\begin{equation*} \arcsin x \end{equation*}
\begin{equation*} \arccos x \end{equation*}
\begin{equation*} \arctan x \end{equation*}

Domain: $-1 \leq x \leq 1$

Domain: $-1 \leq x \leq 1$

Domain: all real numbers

Range: $-\frac{\pi}{2} \leq \arcsin x \leq \frac{\pi}{2}$

Range: $0 \leq \arccos x \leq \pi$

Range: $-\frac{\pi}{2} \lt \arctan x \lt \frac{\pi}{2}$

Since these functions are inverses of each other we have

\begin{align*} \arcsin(\sin \theta) &= \theta & -\frac{\pi}{2} \leq \theta \leq \frac{\pi}{2}\\ \arccos(\cos \theta) &= \theta & 0 \leq \theta \leq \pi\\ \arctan(\tan \theta) &= \theta & -\frac{\pi}{2} \leq \theta \leq \frac{\pi}{2} \end{align*}

and also

\begin{align*} \sin(\arcsin x) &= x & -1 \leq x \leq 1\\ \cos(\arccos x) &= x & -1 \leq x \leq 1\\ \tan(\arctan x) &= x & \text{any real $x$} \end{align*}

We can read other combinations of trig functions and their inverses, like, for example, $\cos(\arcsin x)\text{,}$ off of triangles like

We have chosen the hypotenuse and opposite sides of the triangle to be of length 1 and $x\text{,}$ respectively, so that $\sin(\theta)=x\text{.}$ That is, $\theta = \arcsin x\text{.}$ We can then read off of the triangle that

\begin{align*} \cos(\arcsin x) &= \cos(\theta) = \sqrt{1-x^2} \end{align*}

We can reach the same conclusion using trig identities, as follows.

• Write $\arcsin x=\theta\text{.}$ We know that $\sin(\theta)=x$ and we wish to compute $\cos(\theta)\text{.}$ So we just need to express $\cos(\theta)$ in terms of $\sin(\theta)\text{.}$
• To do this we make use of one of the Pythagorean identities
\begin{align*} \sin^2\theta + \cos^2\theta &=1\\ \cos\theta &= \pm \sqrt{1-\sin^2\theta} \end{align*}
• Thus
\begin{gather*} \cos(\arcsin x) = \cos\theta = \pm\sqrt{1-\sin^2\theta} \end{gather*}
• To determine which branch we should use we need to consider the domain and range of $\arcsin x\text{:}$
\begin{align*} \text{Domain: } -1 \leq x \leq 1 && \text{Range: } -\frac{\pi}{2} \leq \arcsin x \leq \frac{\pi}{2} \end{align*}
Thus we are applying cosine to an angle that always lies between $-\frac{\pi}{2}$ and $\frac{\pi}{2}\text{.}$ Cosine is non-negative on this range.
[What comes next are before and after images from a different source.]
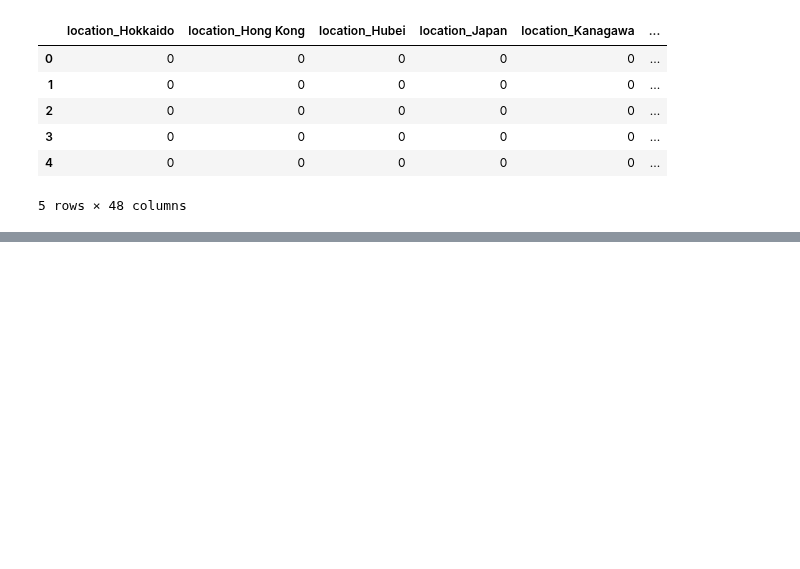
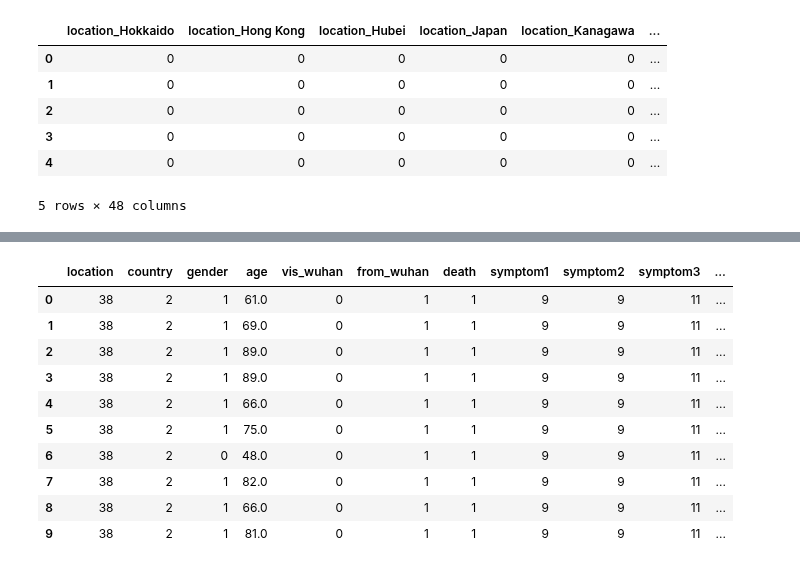
Before and after one commit to johnklee/ml_articles, a Jupyter notebook: others/Boost_Model_Accuracy_of_Imbalanced_COVID-19_Mortality_Prediction_Using_GAN-based_Oversampling_Technique/notebook.ipynb, the cells around one changed output, grey strips where cells are left out. Cells and saved outputs as stored; diff of their text form; code cells hidden in the pictures; blank space fills up the shorter version.

```diff
--- a/others/Boost_Model_Accuracy_of_Imbalanced_COVID-19_Mortality_Prediction_Using_GAN-based_Oversampling_Technique/notebook.ipynb
+++ b/others/Boost_Model_Accuracy_of_Imbalanced_COVID-19_Mortality_Prediction_Using_GAN-based_Oversampling_Technique/notebook.ipynb
@@ -652,0 +776,47 @@ diff_sym_hos Comparison between Original Data and Generated Data
+# %%
+# Encoding Data
+encoder_location = preprocessing.LabelEncoder()
+encoder_country = preprocessing.LabelEncoder()
+encoder_gender = preprocessing.LabelEncoder()
+encoder_symptom1 = preprocessing.LabelEncoder()
+encoder_symptom2 = preprocessing.LabelEncoder()
+encoder_symptom3 = preprocessing.LabelEncoder()
+encoder_symptom4 = preprocessing.LabelEncoder()
+encoder_symptom5 = preprocessing.LabelEncoder()
+encoder_symptom6 = preprocessing.LabelEncoder()
+# %%
+# Loading and Preparing Data
+df = pd.read_csv(csv_file_path)
+df = df.drop('id',axis=1)
+df = df.fillna(np.nan,axis=0)
+df['age'] = df['age'].fillna(value=df['age'].mean())
+df['sym_on'] = pd.to_datetime(df['sym_on'])
+df['hosp_vis'] = pd.to_datetime(df['hosp_vis'])
+df['sym_on']= df['sym_on'].map(dt.datetime.toordinal)
+df['hosp_vis']= df['hosp_vis'].map(dt.datetime.toordinal)
+df['diff_sym_hos']= df['hosp_vis'] - df['sym_on']
+df = df.drop(['sym_on','hosp_vis'],axis=1)
+
+df['location'] = encoder_location.fit_transform(df['location'].astype(str))
+df['country'] = encoder_country.fit_transform(df['country'].astype(str))
+df['gender'] = encoder_gender.fit_transform(df['gender'].astype(str))
+df[['symptom1']] = encoder_symptom1.fit_transform(df['symptom1'].astype(str))
+df[['symptom2']] = encoder_symptom2.fit_transform(df['symptom2'].astype(str))
+df[['symptom3']] = encoder_symptom3.fit_transform(df['symptom3'].astype(str))
+df[['symptom4']] = encoder_symptom4.fit_transform(df['symptom4'].astype(str))
+df[['symptom5']] = encoder_symptom5.fit_transform(df['symptom5'].astype(str))
+df[['symptom6']] = encoder_symptom6.fit_transform(df['symptom6'].astype(str))
+# %%
+df.head(n=10)
+# %% [output]
+|  | location | country | gender | age | vis_wuhan | from_wuhan | death | symptom1 | symptom2 | symptom3 | ... |
+| 0 | 38 | 2 | 1 | 61.0 | 0 | 1 | 1 | 9 | 9 | 11 | ... |
+| 1 | 38 | 2 | 1 | 69.0 | 0 | 1 | 1 | 9 | 9 | 11 | ... |
+| 2 | 38 | 2 | 1 | 89.0 | 0 | 1 | 1 | 9 | 9 | 11 | ... |
+| 3 | 38 | 2 | 1 | 89.0 | 0 | 1 | 1 | 9 | 9 | 11 | ... |
+| 4 | 38 | 2 | 1 | 66.0 | 0 | 1 | 1 | 9 | 9 | 11 | ... |
+| 5 | 38 | 2 | 1 | 75.0 | 0 | 1 | 1 | 9 | 9 | 11 | ... |
+| 6 | 38 | 2 | 0 | 48.0 | 0 | 1 | 1 | 9 | 9 | 11 | ... |
+| 7 | 38 | 2 | 1 | 82.0 | 0 | 1 | 1 | 9 | 9 | 11 | ... |
+| 8 | 38 | 2 | 1 | 66.0 | 0 | 1 | 1 | 9 | 9 | 11 | ... |
+| 9 | 38 | 2 | 1 | 81.0 | 0 | 1 | 1 | 9 | 9 | 11 | ... |
```
Also changed, not shown: parts of 33 cells of this notebook, 3 other files.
Hence we should take the positive branch and
\begin{align*} \cos(\arcsin x) &= \sqrt{1-\sin^2\theta}= \sqrt{1-\sin^2(\arcsin x)}\\ &= \sqrt{1-x^2} \end{align*}

In a very similar way we can simplify $\tan(\arccos x)\text{.}$

• Write $\arccos x=\theta\text{,}$ and then
\begin{align*} \tan( \arccos x) &= \tan \theta = \frac{\sin\theta}{\cos \theta} \end{align*}
• Now the denominator is easy since $\cos \theta = \cos \arccos x = x\text{.}$
• The numerator is almost the same as the previous computation.
\begin{align*} \sin\theta &= \pm \sqrt{1-\cos^2\theta}\\ &= \pm \sqrt{1-x^2} \end{align*}
• To determine which branch we again consider domains and and ranges:
\begin{align*} \text{Domain: } -1 \leq x \leq 1 && \text{Range: } 0 \leq \arccos x \leq \pi \end{align*}
Thus we are applying sine to an angle that always lies between $0$ and $\pi\text{.}$ Sine is non-negative on this range and so we take the positive branch.
• Putting everything back together gives
\begin{align*} \tan(\arccos x) &= \frac{\sqrt{1-x^2}}{x} \end{align*}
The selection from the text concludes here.